• Records shown
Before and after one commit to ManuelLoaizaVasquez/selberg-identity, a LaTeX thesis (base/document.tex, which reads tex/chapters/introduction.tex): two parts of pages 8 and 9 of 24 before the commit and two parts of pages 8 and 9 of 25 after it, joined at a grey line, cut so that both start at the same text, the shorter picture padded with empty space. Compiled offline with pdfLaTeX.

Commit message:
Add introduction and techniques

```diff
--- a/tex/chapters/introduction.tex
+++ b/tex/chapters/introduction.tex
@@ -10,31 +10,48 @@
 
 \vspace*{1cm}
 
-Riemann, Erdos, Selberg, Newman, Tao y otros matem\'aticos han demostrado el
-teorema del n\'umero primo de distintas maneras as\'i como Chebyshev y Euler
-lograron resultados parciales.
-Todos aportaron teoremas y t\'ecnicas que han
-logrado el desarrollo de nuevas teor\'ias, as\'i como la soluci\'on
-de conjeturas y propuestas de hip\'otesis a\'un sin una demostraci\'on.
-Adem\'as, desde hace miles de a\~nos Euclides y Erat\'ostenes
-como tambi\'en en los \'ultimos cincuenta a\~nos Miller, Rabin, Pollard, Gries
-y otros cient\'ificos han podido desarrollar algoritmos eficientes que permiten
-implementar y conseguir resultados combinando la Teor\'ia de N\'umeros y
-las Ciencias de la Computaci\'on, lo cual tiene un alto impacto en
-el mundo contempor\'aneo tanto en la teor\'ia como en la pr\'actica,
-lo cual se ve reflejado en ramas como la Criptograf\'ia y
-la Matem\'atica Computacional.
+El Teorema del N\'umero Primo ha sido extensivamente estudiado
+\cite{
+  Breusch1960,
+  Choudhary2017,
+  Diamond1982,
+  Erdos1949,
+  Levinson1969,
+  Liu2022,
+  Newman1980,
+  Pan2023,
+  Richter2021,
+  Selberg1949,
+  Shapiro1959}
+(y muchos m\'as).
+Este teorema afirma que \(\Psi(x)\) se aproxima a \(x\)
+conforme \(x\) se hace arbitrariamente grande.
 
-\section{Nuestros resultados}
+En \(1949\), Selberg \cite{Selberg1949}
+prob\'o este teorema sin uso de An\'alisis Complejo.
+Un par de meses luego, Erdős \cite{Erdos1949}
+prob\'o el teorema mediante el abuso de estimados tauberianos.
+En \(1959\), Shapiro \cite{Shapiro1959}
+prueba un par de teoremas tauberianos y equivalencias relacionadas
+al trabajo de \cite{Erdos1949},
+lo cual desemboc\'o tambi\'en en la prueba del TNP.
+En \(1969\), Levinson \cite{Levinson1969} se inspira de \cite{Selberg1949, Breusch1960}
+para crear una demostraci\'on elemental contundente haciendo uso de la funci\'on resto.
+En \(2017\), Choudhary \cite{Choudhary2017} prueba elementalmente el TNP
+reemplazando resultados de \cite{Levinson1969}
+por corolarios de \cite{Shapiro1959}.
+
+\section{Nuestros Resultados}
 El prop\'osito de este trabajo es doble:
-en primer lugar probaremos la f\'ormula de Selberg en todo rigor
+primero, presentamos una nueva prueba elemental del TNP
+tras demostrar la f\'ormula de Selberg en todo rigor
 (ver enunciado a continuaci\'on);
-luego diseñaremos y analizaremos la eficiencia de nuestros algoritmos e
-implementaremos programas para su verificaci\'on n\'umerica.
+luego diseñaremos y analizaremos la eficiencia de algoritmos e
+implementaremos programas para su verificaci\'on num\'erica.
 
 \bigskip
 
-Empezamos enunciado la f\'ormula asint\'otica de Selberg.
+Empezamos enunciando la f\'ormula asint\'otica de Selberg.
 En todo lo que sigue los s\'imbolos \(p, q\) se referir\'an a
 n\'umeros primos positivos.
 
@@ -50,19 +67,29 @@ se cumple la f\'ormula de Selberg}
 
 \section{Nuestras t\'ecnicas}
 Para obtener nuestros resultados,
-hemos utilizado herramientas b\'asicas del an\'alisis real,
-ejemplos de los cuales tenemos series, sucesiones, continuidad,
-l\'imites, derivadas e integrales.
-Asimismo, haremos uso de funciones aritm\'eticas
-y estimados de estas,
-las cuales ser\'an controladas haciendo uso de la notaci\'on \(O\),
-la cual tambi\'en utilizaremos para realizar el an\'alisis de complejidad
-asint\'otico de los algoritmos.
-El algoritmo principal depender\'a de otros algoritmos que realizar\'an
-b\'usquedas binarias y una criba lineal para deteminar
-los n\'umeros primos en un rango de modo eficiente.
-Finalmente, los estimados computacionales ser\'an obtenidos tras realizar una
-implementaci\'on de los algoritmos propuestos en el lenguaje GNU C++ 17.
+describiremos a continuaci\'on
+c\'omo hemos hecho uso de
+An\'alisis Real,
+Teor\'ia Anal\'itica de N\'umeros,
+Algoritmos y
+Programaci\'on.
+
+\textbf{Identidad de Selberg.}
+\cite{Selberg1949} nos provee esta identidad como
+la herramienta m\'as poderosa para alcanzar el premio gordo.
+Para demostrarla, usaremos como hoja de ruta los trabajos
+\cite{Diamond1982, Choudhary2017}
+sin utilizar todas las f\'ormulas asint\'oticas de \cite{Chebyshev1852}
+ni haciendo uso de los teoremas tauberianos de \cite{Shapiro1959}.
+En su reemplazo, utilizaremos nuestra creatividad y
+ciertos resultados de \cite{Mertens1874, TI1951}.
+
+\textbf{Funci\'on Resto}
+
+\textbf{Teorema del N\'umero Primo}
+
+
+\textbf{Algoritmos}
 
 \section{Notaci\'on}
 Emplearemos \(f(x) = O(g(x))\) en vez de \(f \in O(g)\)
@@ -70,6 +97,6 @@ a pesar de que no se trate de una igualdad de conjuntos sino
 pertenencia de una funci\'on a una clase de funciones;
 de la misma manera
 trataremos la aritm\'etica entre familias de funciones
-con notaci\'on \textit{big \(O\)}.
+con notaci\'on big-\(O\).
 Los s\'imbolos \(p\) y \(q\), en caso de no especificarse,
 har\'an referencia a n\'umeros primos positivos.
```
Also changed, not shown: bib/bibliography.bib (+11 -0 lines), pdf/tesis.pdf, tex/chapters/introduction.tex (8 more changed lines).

• Work order
Pick out, from the lines above, every one that contains the string "como".

• Result for this task
-teorema del n\'umero primo de distintas maneras as\'i como Chebyshev y Euler
-logrado el desarrollo de nuevas teor\'ias, as\'i como la soluci\'on
-como tambi\'en en los \'ultimos cincuenta a\~nos Miller, Rabin, Pollard, Gries
-el mundo contempor\'aneo tanto en la teor\'ia como en la pr\'actica,
-lo cual se ve reflejado en ramas como la Criptograf\'ia y
+\cite{Selberg1949} nos provee esta identidad como
+Para demostrarla, usaremos como hoja de ruta los trabajos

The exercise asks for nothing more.